In some operating systems, including Unix, a pseudoterminal, pseudotty, or PTY is a pair of pseudo-devices, one of which, the slave, emulates a hardware text terminal device, the other of which, the master, provides the means by which a terminal emulator process controls the slave.
The role of the terminal emulator process is:
- to interact with the user.
- to feed text input to the master pseudo-device for use by the shell (such as bash), which is connected to the slave pseudo-device.
- to read text output from the master pseudo-device and show it to the user.
The terminal emulator process must also handle terminal control commands, e.g., for resizing the screen. Widely used terminal emulator programs include xterm, GNOME Terminal, Konsole, and Terminal. Remote login handlers such as ssh and telnet servers play the same role but communicate with a remote user instead of a local one. Also consider programs such as expect.
Screen and Tmux are used to add a session context to a pseudoterminal, making for a much more robust and versatile solution.

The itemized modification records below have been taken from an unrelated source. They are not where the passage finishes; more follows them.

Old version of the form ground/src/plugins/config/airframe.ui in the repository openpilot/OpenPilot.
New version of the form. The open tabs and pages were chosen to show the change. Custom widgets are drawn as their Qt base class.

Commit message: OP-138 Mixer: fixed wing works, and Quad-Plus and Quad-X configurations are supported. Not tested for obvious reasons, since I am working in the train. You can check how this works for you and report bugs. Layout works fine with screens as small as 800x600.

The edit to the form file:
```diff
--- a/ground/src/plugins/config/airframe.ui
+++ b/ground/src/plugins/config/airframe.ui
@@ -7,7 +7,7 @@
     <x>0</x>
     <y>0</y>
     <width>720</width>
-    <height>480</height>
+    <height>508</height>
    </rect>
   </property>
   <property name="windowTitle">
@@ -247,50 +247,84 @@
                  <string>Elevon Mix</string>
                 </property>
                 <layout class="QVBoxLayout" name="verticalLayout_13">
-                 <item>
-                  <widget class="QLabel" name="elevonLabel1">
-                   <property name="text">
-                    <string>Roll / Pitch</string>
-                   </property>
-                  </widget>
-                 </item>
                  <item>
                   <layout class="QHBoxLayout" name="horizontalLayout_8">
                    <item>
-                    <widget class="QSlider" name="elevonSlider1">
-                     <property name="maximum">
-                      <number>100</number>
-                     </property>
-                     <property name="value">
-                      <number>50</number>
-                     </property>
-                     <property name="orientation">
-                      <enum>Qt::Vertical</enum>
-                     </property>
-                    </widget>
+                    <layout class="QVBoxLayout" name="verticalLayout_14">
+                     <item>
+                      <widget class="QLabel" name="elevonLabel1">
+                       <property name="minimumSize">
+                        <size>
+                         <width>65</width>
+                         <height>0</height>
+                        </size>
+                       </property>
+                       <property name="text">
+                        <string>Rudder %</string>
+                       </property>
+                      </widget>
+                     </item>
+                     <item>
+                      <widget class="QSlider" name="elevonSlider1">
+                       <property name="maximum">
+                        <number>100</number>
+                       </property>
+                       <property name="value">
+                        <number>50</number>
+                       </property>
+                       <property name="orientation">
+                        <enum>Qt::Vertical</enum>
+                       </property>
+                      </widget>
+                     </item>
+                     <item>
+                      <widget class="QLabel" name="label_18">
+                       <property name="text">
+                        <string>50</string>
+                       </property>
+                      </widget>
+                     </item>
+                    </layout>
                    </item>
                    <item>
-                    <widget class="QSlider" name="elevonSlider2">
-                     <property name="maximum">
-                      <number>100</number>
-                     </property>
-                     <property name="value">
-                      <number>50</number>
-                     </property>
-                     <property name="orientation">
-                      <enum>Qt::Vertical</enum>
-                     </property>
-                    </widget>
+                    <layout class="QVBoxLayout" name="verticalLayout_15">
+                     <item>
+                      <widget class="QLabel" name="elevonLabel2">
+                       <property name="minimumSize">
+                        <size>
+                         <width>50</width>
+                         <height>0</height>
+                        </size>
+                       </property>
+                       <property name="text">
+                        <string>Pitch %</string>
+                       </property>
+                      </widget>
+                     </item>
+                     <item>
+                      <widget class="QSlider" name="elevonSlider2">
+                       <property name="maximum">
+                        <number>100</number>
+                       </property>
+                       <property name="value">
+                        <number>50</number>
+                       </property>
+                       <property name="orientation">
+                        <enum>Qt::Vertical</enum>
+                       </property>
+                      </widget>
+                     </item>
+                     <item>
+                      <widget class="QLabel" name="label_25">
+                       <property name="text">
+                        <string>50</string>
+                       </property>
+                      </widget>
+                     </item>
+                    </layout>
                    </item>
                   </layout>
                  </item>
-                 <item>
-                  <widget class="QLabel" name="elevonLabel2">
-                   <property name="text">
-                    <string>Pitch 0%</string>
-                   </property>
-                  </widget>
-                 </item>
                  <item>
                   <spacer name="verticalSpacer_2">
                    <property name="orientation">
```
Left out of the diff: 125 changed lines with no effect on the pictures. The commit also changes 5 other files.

For example, each provides terminal persistence, allowing a user to disconnect from one computer and then connect later from another computer.